Boris Johnson is once again dividing the Tory party, in yet another mess of his own making.
The former Prime Minister is complying with the Covid public inquiry, when not enjoying highly-paid speaking jaunts in America, and as a result handed his diaries over to taxpayer-funded lawyers.
In theory working for him, they had been tasked with preparing Mr Johnson for an inquiry, but upon reading the diaries realised family and friends visited him at Chequers – the Prime Minister's country house in Buckinghamshire – during the pandemic.
Both the Metropolitan and Thames Valley Police say they are assessing the information received after the Cabinet Office said officials had been obliged to disclose the documents to the police under civil service rules.

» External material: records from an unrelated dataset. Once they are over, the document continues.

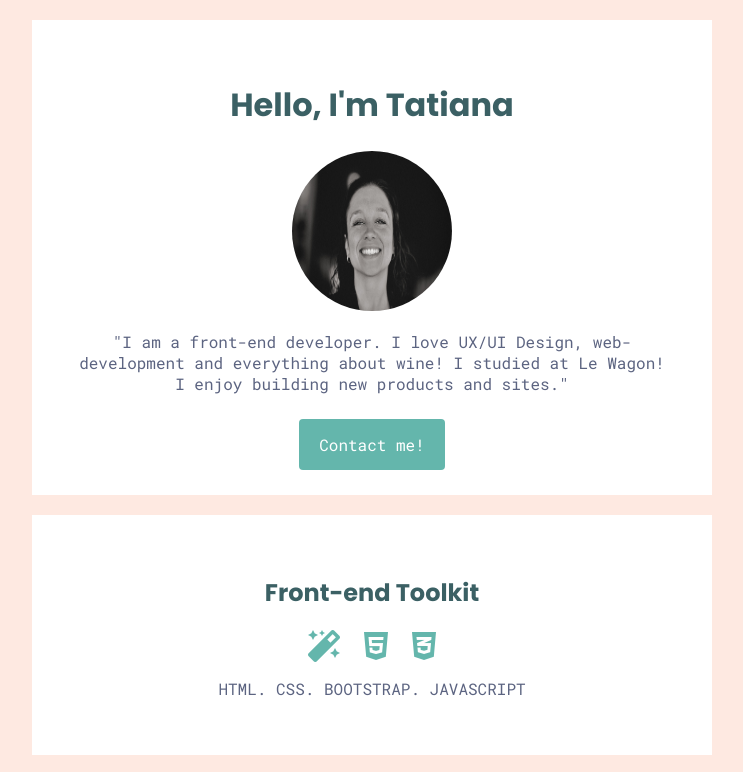
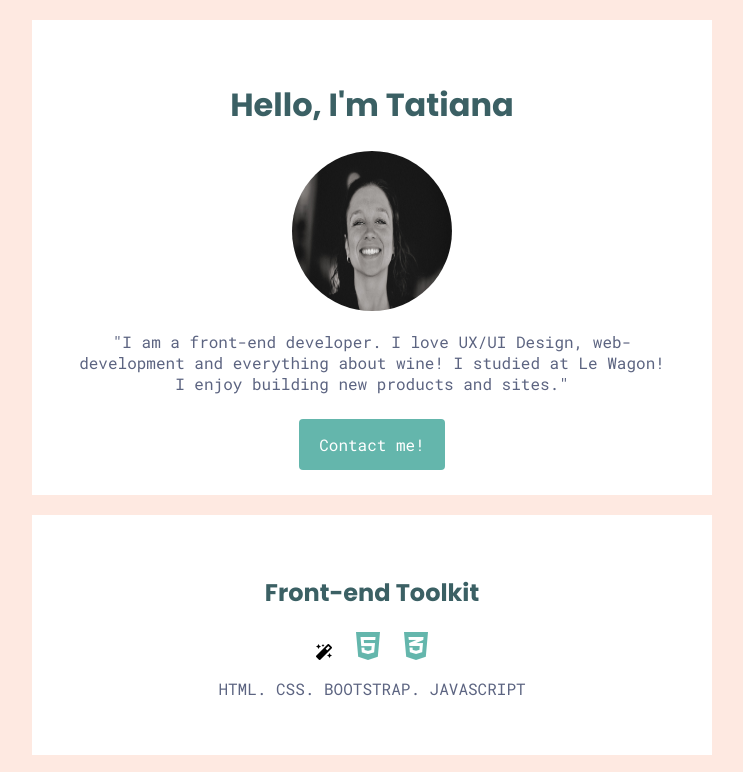
Before and after one commit to tatianalab/profile, a plain HTML site: page index.html in a window 1280 px wide. Shown: the top 772 px of the page, without its empty margins (268-1011 px from the left). Drawn offline with Linux system fonts and the light colour scheme.

Commit message:
commented

```diff
--- a/style.css
+++ b/style.css
@@ -71,10 +71,10 @@ a:hover {
   color: #64B6AC;
   font-size: 32px;
 }
-.fas {
+/*.fas {
   color: #64B6AC;
   font-size: 32px;
-}
+}*/
 
 @media (max-width: 960px) {
   /* For a screen < 960px, this CSS will be read */
```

At first glance, there is nothing to see here. A man we already know broke the rules may have flouted more of them, an act entirely in character.
The Prime Minister, who said he had no knowledge of parties while toasting colleagues during lockdown, may have also had friends over. Actions and consequence. But Mr Johnson and his allies think otherwise, with his spokesman claiming the suggestion of any breaches was a "politically motivated stitch-up".
Another ally labelled it an “open witch hunt against right wingers in the Conservative Party” – seemingly because Mr Johnson was forced to invite friends over, and home secretary Suella Braverman had no choice but to try and get out of speeding.
There are now demands for Rishi Sunak to “shut this down”, with threats from Mr Johnson and his allies claiming they will work against or even try to oust him otherwise, suspecting his involvement.
Obviously this is nonsense. Downing Street did not know until the police were contacted, and the idea civil servants or junior ministers should breach the rules to cover up for Mr Johnson is absurd, but we’re well past the truth mattering.
The real issue for Mr Sunak is a split in his party, the extensive number of Johnson loyalists who believe everything is a plot and are more loyal to Mr Johnson than the party. Having already had the G7 summit overshadowed by the conduct of his home secretary, Mr Sunak is once again having his agenda undermined by a colleague.